A team from Virginia and Washington, USA, evaluated the clinical outcome of transplanting hepatitis C-positive (HCV+) livers in hepatitis C-positive patients.
They compared their course with that of HCV+ recipients of HCV-negative (HCV-) allografts.
The United Network for Organ Sharing Scientific Registry was reviewed between 1994 and 1997.
All HCV+ transplant recipients were analyzed. Two groups were identified: a group of HCV+ recipients of HCV+ donor livers (n = 96), and a group of HCV+ recipients of HCV- donor livers (n = 2827).
A multivariate logistic regression model was used to determine the odds of graft failure and patient mortality. Unadjusted graft and patient survival were determined using the Kaplan-Meier method.
There were no differences in demographic criteria between the groups.
| Patient survival was equivalent, if not better, in those who received HCV+ livers.|
The researchers found that a greater percentage of patients with hepatocellular carcinoma received an HCV+ allograft (8.3% vs 3.1%).
There was a significance difference in patient survival in the HCV+ group, compared with the HCV- group (90% vs 77%).
Blood type group A, group B, group O incompatibility was significant.

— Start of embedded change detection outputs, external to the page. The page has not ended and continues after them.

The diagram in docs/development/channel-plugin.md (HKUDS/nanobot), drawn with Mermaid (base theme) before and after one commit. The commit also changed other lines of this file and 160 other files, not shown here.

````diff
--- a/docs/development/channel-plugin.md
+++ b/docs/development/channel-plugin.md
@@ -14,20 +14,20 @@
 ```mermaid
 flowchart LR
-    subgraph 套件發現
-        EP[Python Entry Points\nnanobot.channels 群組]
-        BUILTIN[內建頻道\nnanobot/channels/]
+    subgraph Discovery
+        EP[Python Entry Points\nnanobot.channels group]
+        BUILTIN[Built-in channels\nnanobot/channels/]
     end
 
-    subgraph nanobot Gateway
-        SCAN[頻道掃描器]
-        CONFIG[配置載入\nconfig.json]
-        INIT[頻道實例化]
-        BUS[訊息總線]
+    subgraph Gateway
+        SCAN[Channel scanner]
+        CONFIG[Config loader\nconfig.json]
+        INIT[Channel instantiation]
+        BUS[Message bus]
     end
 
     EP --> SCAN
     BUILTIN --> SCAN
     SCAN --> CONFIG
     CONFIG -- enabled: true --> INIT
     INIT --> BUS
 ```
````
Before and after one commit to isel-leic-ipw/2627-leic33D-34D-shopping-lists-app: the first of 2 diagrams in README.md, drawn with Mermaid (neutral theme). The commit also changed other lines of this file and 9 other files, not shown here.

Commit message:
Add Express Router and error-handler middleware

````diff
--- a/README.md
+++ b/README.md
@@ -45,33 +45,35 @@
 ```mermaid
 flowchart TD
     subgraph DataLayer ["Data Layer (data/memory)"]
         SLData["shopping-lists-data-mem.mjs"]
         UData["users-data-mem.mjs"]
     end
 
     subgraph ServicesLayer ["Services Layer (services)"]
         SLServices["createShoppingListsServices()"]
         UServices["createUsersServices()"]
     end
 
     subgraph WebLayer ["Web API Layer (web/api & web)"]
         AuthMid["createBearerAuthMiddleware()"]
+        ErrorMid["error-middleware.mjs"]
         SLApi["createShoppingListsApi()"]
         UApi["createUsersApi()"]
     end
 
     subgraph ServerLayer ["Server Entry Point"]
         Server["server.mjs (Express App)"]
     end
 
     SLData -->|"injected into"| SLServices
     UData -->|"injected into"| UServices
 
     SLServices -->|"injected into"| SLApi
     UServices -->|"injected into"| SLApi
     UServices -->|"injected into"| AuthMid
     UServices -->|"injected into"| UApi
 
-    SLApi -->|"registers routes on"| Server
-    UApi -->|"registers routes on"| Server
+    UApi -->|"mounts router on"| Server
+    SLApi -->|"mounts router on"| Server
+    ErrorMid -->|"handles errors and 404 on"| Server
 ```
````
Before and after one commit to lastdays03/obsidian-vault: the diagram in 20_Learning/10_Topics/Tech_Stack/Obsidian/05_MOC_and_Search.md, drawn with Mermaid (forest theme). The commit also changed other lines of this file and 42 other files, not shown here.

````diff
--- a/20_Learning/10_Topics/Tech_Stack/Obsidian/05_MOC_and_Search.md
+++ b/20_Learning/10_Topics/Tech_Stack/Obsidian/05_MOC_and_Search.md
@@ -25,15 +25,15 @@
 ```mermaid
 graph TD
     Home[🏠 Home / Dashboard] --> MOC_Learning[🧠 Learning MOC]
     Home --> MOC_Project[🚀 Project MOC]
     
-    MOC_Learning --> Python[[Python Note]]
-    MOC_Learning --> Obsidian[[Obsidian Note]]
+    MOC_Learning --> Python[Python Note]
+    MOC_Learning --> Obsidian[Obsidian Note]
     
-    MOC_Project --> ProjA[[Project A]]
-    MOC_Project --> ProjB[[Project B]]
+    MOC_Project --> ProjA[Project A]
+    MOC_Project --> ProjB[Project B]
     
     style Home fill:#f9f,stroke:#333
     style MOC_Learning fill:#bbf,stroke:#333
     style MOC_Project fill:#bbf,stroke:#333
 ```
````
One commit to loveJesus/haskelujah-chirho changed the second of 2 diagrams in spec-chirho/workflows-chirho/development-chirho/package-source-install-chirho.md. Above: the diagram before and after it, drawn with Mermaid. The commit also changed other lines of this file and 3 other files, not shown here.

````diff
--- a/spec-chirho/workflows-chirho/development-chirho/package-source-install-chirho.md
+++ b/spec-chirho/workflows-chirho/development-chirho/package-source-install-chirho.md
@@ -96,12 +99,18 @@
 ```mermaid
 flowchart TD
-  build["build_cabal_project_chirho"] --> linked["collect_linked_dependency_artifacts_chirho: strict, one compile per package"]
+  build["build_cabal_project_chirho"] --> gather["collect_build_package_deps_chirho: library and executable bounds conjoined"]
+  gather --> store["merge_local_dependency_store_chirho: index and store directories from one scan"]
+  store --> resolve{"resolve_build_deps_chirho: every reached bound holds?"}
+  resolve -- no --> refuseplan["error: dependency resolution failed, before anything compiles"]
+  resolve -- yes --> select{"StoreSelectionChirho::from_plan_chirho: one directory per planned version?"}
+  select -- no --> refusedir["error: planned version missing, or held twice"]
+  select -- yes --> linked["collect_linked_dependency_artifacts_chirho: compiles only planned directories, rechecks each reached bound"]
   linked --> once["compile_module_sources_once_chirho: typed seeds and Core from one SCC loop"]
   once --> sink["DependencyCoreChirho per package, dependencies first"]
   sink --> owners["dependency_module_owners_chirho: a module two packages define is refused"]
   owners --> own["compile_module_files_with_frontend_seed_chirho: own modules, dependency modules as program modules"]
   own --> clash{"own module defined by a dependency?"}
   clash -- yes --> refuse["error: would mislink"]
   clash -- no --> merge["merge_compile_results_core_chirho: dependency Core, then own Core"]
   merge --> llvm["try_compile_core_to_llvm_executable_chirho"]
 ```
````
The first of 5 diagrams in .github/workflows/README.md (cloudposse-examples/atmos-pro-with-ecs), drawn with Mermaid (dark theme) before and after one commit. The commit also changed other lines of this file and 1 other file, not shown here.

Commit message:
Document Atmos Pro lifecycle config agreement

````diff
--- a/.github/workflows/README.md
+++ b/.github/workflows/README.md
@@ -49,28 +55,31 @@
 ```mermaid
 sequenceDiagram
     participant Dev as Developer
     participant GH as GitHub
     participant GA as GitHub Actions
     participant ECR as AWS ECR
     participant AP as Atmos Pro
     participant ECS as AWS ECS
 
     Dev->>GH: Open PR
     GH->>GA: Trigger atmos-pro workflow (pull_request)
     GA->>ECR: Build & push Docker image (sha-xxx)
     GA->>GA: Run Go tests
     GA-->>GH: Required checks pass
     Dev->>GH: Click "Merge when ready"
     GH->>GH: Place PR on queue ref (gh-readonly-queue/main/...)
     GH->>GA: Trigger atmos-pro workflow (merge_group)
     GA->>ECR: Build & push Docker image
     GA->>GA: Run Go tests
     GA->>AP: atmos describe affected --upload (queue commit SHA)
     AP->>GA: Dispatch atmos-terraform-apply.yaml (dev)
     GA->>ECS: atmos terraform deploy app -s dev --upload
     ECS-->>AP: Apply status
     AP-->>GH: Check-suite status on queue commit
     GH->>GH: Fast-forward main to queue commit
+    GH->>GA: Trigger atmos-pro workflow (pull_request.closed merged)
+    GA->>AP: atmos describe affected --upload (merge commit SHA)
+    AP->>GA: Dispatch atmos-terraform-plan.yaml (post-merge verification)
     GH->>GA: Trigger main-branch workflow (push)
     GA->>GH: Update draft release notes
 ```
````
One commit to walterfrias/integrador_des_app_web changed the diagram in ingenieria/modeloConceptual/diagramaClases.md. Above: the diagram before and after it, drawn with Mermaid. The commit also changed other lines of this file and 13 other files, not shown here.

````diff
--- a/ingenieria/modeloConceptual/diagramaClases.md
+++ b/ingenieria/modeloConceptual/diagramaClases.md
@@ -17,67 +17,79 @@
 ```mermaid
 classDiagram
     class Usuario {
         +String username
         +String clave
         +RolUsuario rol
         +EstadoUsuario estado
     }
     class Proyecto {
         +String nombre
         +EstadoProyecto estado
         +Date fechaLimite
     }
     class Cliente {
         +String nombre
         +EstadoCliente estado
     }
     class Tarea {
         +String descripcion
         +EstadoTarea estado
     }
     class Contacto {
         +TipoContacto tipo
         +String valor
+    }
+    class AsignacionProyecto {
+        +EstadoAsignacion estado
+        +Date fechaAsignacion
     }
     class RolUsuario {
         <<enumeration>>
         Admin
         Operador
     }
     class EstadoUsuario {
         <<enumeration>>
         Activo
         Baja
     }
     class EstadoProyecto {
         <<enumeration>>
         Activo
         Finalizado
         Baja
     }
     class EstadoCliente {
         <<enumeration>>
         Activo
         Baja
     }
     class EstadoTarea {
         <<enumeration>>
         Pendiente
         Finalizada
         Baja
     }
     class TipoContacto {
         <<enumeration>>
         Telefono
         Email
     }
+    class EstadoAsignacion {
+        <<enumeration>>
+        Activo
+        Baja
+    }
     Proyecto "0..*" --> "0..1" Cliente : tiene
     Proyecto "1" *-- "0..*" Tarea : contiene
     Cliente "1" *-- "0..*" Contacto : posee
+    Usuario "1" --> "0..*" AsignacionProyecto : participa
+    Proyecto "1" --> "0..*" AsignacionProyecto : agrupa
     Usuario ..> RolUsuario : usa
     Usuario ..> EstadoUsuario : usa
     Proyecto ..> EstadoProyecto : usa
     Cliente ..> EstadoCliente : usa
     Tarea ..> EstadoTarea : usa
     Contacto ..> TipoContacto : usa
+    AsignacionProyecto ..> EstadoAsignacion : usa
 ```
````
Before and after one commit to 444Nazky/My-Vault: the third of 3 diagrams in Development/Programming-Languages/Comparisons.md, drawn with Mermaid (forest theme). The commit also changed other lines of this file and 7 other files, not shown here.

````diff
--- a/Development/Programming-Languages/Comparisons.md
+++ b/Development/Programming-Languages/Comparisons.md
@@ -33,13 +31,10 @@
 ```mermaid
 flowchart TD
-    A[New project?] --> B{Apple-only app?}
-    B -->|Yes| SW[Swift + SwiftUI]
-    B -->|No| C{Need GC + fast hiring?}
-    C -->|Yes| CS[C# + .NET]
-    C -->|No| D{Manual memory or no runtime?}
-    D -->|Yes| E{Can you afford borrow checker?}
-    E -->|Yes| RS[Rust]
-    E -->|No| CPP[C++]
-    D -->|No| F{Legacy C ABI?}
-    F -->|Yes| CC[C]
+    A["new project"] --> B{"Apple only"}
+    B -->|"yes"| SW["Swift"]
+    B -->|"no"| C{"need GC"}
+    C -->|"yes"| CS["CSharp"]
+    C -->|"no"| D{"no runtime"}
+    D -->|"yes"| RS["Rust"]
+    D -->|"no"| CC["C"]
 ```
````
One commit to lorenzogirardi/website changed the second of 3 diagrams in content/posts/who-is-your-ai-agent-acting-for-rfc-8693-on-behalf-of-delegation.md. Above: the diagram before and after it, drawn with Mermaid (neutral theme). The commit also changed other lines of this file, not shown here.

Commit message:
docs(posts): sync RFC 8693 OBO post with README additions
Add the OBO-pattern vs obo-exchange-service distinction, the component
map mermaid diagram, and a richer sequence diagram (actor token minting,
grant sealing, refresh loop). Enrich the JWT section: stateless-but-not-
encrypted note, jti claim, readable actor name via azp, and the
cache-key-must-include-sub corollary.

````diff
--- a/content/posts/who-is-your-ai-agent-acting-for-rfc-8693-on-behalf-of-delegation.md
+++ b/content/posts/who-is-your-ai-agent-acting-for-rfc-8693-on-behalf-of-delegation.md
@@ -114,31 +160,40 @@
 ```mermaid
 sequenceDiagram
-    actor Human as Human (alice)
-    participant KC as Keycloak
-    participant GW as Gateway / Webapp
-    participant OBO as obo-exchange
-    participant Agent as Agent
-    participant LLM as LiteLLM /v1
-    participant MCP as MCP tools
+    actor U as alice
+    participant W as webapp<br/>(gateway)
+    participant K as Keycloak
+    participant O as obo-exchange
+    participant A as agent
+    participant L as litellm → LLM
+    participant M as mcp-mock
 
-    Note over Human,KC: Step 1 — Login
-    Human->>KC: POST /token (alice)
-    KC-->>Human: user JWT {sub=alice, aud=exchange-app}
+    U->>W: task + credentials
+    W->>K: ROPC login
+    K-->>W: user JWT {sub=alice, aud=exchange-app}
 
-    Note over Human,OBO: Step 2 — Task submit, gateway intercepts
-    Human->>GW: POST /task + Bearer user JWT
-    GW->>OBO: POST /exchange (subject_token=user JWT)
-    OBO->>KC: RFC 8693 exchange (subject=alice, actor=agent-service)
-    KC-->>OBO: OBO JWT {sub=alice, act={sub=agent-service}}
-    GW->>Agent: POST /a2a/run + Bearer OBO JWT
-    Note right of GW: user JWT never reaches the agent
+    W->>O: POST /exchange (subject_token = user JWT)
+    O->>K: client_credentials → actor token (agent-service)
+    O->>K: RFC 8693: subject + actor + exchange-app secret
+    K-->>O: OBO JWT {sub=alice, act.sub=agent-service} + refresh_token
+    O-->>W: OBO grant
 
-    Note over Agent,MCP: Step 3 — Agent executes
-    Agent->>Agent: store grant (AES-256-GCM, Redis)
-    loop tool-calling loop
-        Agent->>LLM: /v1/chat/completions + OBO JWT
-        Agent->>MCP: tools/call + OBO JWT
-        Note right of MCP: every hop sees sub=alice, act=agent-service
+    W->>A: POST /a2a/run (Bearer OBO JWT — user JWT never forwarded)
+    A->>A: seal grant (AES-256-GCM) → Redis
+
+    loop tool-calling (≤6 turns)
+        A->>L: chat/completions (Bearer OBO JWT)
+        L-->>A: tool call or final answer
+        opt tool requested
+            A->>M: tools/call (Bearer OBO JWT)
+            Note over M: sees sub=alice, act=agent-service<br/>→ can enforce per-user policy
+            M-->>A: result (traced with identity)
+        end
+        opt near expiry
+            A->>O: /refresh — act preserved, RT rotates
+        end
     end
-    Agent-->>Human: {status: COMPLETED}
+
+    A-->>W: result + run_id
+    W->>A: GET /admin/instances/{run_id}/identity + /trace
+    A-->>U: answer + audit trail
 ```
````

Incompatibility was 4.2% in the HCV+ group and only 1.3% in the HCV- group.
Author Carlos E. Marroquin, of the Georgetown University Medical Center, Washington, said on behalf of the group, "Donor hepatitis C status does not impact on graft or patient survival after liver transplantation for HCV+ recipients.
"Their survival was equivalent, if not better, compared with the control group."
"Using HCV+ donor livers for transplantation in HCV+ recipients safely and effectively expands the organ donor pool," he concluded.